Aim of the task >> Go through the records underneath and count the lines that include the string "邮件示例三屏". Give nothing but the number.

Listed records >>
= Beginning of Section =

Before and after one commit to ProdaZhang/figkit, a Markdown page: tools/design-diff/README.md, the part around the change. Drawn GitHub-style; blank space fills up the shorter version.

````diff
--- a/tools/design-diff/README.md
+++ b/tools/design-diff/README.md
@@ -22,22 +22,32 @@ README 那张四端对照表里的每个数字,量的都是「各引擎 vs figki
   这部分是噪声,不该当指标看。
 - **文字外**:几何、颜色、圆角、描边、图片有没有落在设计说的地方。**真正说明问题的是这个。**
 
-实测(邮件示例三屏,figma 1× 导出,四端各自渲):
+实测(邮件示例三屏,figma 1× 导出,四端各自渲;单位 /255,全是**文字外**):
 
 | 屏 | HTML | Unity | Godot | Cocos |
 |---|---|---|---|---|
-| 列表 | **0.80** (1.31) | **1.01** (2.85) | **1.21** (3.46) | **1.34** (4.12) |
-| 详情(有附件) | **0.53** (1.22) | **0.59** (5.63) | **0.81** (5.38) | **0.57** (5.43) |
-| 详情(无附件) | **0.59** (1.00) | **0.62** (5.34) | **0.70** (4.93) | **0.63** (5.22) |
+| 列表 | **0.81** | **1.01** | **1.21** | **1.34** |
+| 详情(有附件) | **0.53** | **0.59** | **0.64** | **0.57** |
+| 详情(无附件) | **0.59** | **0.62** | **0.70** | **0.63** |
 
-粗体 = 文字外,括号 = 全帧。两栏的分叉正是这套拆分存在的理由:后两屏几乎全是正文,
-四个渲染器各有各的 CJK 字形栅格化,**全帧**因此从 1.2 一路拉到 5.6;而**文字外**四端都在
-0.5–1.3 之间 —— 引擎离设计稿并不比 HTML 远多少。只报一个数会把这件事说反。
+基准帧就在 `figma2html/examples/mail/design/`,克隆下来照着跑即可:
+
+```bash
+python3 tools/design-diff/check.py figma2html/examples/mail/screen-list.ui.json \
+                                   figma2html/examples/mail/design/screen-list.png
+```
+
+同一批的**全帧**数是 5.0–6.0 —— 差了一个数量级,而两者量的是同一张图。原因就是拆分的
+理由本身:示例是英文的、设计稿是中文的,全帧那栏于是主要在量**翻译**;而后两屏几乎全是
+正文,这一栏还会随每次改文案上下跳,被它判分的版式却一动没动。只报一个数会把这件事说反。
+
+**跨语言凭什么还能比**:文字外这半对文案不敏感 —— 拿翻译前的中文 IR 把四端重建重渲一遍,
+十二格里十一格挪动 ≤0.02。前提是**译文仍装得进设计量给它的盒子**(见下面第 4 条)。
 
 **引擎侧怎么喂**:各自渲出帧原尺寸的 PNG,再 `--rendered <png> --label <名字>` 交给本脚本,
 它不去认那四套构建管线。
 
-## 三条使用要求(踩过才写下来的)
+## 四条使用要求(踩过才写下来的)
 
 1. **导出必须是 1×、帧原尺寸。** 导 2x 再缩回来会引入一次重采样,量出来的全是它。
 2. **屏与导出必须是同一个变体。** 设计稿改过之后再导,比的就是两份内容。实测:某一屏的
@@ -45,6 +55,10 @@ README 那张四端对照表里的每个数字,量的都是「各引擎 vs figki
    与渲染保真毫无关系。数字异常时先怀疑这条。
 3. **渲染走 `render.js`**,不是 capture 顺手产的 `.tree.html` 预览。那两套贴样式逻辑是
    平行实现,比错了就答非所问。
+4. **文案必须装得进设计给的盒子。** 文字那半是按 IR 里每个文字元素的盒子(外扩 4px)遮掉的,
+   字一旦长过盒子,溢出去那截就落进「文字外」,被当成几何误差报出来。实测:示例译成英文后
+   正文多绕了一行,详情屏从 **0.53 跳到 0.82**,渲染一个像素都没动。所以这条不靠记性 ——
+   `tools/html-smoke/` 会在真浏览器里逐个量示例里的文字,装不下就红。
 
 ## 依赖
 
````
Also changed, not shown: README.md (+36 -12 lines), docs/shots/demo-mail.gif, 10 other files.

= End of Section =

Output for this task >> 2